Task brief:
For the records below, tally every line that has the word "label" and reply with the number alone.

Data extracts:
☆ ☆ ☆ ☆ ☆
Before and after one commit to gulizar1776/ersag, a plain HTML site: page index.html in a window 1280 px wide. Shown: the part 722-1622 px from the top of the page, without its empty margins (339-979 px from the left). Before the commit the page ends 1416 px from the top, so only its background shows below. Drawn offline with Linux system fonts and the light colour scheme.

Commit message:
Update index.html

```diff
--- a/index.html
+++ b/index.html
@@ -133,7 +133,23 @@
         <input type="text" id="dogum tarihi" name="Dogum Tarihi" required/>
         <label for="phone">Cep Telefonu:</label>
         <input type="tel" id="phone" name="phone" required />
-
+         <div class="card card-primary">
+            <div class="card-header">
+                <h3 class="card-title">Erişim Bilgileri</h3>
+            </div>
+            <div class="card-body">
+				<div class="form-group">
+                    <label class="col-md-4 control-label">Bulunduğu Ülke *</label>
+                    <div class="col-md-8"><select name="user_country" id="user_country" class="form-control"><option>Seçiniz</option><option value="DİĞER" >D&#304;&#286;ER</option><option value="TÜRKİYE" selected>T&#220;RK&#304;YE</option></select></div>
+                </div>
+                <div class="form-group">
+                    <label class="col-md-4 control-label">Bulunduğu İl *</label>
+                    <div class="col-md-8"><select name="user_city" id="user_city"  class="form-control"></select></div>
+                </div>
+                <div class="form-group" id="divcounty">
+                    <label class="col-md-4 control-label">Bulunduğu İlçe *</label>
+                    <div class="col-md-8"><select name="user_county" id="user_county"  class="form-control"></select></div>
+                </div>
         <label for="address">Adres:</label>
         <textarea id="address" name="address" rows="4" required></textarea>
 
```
☆ ☆ ☆ ☆ ☆
Reply to the task:
5